- She also includes recipes for making your own "convenience foods"...those vegan versions of non-vegan ingredients (like meat, mayo, etc.) that you can get at the grocery store, but usually at a steep price. I'm not sure I'll go quite so far as to make my own seitan (vegan meat) because we're not strictly vegan, but for those with food allergies or who want to be strict vegans, these made-at-home versions could be a significant money saver (and you can skip those weird chemical additives in many of them).
- She includes a chart showing which ingredients will be cheaper to make yourself rather than buy, and the approximate cost savings.
- In large pot, heat the oil over medium heat. Ad the onion and garlic, cover, and cook until softened, about 5 minutes.
- Stir in the beans, tomatoes with their juice, chiles, corn, chili powder, cumin, and paprika, if using. Add the stock and season with salt and peper to taste. (The amount of salt needed depends on the saltiness of your stock). Simmer until the chowder is hot and the flavors have developed, 30 to 40 minutes.
- To serve, ladle the chowder into bowls and top each bowl with tortilla chips.
Thursday, June 9, 2011
Wednesday, June 8, 2011
Tuesday, June 7, 2011
Papa Bear flips.

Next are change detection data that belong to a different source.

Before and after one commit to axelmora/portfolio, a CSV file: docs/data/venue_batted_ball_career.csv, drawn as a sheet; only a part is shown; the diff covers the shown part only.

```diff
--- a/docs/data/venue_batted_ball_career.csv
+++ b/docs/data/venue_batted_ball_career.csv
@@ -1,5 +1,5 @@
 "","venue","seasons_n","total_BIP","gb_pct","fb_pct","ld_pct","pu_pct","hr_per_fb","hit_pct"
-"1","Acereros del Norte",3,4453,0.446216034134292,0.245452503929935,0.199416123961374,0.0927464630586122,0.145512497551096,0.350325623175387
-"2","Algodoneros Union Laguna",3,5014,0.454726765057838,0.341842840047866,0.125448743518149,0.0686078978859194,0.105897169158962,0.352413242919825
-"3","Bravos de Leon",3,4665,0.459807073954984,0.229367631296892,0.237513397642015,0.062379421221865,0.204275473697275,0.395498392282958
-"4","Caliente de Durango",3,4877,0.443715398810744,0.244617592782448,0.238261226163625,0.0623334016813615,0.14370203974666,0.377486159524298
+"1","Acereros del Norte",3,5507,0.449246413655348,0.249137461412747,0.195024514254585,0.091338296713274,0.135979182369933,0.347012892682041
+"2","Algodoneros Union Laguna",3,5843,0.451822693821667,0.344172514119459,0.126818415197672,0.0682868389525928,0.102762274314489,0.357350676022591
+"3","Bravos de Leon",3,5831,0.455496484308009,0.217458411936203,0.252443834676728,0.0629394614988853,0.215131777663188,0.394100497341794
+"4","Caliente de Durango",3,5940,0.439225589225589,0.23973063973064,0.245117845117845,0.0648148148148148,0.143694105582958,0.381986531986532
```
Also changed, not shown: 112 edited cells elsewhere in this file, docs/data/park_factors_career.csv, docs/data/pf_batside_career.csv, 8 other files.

"Hold it like this..."
Monday, June 6, 2011
While I gathered up all our belongings (spread all over the house, the dock, and everywhere in between) and packed everything up into Popper and the truck, David got in a last stint of fishing, and Michael created some "art" on the sea wall.
I required, of course, getting into the lake.
Sunday, June 5, 2011
Funny Girl dis-ing the life vest.
Our last night at the lake, I figured out that a big part of William's wacky numbers were probably growth hormones kicking in. A 2 am check read 137, and at 8 am he had shot up to 377. Wow. Mind-boggling, ain't it? Looks like some middle-of-the-night corrections are in order....